WHAT IS NEEDED:
Every line below that holds the string "contention" must be copied.

INPUT:
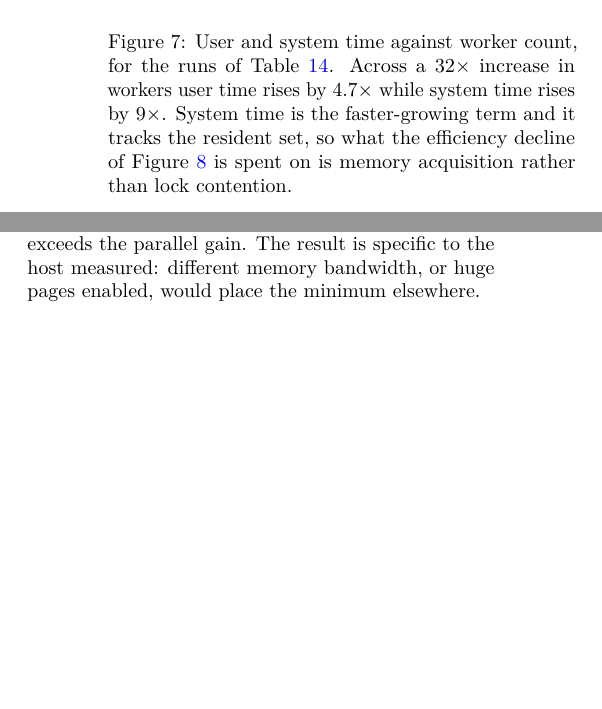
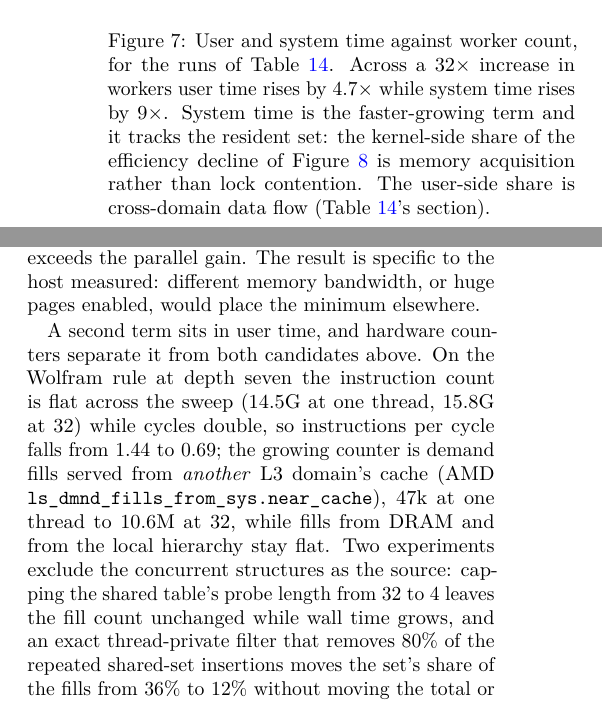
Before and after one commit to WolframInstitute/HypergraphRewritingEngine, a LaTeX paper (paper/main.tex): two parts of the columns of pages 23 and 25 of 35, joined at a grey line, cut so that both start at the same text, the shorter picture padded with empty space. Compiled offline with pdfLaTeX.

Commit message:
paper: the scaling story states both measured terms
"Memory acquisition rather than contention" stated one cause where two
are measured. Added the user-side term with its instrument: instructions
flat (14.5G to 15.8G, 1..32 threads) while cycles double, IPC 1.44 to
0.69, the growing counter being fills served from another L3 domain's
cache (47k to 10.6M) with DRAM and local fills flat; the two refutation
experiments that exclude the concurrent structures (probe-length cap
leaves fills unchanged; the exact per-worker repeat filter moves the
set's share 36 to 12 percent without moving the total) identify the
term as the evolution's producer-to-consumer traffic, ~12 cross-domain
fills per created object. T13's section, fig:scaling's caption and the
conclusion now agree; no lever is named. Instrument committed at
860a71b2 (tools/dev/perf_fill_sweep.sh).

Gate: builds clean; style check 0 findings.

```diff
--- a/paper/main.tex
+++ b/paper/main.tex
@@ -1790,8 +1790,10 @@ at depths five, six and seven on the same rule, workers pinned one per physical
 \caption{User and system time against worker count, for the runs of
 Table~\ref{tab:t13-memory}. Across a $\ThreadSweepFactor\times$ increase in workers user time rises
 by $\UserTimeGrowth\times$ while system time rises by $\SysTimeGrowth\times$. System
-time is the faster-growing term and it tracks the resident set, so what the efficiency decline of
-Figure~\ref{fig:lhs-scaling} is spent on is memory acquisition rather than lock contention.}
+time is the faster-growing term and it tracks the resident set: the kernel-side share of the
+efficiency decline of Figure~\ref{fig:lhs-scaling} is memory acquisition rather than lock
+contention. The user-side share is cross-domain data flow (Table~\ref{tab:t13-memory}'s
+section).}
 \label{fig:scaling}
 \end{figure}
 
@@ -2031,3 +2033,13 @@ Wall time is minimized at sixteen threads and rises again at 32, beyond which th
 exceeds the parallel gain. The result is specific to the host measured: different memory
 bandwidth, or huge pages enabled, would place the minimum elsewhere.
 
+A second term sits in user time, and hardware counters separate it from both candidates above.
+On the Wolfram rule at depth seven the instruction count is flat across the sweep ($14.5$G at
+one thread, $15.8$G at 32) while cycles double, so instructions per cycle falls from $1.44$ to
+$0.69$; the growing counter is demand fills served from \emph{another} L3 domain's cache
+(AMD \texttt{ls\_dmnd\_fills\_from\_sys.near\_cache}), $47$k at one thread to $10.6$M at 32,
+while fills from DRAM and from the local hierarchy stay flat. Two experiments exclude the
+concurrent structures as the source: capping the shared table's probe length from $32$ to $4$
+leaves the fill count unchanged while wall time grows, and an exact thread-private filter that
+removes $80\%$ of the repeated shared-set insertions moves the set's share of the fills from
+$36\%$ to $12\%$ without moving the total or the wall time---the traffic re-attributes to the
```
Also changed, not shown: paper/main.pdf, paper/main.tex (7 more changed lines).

==

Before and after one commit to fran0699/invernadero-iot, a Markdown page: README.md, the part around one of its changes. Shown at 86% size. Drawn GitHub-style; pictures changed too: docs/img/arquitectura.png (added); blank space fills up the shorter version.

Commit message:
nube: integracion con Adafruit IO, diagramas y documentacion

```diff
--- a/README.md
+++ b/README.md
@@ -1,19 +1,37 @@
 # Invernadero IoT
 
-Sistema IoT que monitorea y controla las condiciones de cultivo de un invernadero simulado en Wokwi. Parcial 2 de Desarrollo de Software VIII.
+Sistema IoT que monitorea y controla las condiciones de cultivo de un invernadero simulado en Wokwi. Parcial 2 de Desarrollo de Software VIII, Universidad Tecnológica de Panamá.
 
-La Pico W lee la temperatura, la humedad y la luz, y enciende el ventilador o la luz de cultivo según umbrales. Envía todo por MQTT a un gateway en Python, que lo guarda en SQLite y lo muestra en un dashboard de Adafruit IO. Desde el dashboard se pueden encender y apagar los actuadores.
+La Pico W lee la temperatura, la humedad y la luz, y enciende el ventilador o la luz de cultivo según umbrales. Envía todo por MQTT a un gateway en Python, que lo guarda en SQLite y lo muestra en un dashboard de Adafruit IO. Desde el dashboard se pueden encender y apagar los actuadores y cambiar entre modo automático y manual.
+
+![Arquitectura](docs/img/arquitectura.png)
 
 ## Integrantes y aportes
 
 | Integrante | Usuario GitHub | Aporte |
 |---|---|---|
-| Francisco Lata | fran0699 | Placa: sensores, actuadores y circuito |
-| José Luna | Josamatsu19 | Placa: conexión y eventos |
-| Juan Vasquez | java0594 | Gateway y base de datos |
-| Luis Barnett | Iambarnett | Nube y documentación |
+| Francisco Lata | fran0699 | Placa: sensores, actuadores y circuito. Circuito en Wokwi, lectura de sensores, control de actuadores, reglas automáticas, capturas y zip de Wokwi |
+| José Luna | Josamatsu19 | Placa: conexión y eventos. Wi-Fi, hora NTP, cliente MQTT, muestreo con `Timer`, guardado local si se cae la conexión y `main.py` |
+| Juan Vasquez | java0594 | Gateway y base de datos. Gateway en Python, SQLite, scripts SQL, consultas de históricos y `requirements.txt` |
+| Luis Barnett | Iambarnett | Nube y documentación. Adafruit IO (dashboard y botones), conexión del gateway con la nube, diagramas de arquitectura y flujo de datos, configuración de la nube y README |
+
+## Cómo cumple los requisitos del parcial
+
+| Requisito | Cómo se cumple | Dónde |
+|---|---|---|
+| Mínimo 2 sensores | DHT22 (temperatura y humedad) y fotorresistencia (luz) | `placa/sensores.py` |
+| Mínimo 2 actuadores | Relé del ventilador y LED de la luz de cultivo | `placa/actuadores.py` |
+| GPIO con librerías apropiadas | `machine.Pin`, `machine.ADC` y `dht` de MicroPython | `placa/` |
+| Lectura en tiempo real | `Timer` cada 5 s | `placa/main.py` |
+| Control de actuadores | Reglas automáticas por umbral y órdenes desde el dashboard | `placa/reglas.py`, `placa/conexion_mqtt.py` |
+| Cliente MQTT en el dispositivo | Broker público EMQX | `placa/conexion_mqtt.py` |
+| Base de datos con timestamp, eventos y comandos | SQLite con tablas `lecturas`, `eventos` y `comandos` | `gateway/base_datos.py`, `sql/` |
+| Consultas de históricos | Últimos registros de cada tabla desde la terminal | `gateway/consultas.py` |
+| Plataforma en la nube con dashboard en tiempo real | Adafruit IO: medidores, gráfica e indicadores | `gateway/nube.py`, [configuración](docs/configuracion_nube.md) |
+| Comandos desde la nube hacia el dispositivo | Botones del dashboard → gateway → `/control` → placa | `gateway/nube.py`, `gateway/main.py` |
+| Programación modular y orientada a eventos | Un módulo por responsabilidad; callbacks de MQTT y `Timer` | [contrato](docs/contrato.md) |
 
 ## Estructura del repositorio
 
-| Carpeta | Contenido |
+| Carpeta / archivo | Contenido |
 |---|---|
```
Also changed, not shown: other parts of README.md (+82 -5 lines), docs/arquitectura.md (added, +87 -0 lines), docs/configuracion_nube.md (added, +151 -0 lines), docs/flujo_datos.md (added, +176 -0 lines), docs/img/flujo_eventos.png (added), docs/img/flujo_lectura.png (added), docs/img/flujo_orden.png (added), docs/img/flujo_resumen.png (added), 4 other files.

WRITTEN ANSWER:
"Memory acquisition rather than contention" stated one cause where two
-Figure~\ref{fig:lhs-scaling} is spent on is memory acquisition rather than lock contention.}
+contention. The user-side share is cross-domain data flow (Table~\ref{tab:t13-memory}'s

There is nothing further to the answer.